TASK INSTRUCTIONS:
Report each line of the entries that contains the word "headingOne", copied in full.

ENTRIES SUPPLIED:
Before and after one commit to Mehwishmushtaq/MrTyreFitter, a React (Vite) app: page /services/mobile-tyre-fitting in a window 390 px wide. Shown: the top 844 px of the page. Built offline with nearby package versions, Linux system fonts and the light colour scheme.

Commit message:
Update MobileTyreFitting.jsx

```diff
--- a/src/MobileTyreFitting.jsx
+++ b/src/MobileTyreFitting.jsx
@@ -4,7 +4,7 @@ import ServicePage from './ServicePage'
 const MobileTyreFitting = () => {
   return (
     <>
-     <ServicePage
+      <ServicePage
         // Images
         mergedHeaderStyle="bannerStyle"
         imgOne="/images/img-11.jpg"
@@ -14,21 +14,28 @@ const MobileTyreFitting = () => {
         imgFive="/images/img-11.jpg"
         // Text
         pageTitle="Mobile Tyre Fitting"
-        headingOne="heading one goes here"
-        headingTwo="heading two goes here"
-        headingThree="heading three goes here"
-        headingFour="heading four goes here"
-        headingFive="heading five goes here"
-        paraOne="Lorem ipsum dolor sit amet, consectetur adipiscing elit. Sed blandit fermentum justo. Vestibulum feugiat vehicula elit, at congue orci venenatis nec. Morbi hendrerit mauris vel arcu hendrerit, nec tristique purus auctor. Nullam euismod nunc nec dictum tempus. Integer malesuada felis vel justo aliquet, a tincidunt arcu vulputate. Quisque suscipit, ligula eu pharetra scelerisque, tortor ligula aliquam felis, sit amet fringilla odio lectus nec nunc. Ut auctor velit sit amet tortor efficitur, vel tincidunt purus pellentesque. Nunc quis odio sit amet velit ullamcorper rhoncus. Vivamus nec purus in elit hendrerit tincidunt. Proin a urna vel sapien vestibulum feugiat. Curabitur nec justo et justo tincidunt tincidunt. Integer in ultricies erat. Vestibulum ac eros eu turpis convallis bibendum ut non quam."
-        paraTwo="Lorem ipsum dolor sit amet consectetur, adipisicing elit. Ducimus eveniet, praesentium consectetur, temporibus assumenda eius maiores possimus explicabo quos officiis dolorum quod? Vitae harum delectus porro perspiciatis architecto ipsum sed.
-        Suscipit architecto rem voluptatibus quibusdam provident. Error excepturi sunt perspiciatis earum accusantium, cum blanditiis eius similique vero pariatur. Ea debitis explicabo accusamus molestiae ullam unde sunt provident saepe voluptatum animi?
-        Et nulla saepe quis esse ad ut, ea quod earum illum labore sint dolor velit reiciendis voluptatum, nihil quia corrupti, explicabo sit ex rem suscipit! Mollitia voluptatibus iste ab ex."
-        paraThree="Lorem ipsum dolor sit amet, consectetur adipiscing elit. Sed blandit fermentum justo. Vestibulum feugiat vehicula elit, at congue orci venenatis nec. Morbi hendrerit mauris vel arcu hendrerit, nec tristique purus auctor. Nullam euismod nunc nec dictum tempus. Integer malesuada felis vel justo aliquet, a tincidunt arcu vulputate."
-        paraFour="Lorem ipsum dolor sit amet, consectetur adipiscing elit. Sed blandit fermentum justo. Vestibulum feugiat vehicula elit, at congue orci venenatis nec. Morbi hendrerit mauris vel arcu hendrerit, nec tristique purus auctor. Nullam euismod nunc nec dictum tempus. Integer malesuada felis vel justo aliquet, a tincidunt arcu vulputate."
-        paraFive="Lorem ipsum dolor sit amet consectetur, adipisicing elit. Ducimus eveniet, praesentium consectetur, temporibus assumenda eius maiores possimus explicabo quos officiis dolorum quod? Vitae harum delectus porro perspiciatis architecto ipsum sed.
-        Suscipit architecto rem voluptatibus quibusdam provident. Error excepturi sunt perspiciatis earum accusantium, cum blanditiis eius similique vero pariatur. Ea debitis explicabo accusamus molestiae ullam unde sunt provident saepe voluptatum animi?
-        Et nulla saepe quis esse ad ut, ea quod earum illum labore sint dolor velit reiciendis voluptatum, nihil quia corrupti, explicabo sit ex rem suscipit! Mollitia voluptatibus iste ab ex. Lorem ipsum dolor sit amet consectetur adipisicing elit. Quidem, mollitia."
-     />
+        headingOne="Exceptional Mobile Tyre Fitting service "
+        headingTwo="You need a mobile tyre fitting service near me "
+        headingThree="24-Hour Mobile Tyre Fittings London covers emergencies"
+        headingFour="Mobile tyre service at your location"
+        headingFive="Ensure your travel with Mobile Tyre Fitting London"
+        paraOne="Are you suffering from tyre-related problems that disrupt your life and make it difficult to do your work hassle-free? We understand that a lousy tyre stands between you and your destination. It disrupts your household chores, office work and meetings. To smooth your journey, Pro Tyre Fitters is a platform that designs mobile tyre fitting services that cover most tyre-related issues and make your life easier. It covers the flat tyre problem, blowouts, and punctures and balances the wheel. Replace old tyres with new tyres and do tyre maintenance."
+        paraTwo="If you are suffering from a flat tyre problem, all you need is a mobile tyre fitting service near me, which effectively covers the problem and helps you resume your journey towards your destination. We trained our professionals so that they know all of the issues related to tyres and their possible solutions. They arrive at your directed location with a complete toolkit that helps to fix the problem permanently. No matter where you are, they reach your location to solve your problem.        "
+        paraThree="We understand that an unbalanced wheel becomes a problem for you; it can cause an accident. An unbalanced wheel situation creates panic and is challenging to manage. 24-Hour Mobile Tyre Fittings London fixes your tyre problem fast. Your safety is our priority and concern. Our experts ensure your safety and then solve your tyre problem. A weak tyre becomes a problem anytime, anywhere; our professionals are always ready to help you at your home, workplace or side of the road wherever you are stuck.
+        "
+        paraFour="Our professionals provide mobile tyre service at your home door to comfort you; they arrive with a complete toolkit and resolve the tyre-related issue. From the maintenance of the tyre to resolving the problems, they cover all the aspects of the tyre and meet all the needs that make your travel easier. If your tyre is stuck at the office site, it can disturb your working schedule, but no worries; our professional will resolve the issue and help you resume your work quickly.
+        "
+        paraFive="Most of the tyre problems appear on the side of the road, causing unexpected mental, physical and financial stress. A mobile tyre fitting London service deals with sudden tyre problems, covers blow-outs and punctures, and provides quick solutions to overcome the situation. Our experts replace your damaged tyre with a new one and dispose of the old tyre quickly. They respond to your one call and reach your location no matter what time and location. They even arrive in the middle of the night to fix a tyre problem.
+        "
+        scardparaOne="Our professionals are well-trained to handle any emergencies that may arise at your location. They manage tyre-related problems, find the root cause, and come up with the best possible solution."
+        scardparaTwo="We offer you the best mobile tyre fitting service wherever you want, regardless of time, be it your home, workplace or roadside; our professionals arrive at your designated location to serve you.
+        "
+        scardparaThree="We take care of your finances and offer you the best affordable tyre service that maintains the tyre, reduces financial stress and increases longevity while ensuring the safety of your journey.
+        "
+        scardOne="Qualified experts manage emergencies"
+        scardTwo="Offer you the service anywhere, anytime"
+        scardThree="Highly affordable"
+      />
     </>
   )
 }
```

YOUR RESPONSE:
-        headingOne="heading one goes here"
+        headingOne="Exceptional Mobile Tyre Fitting service "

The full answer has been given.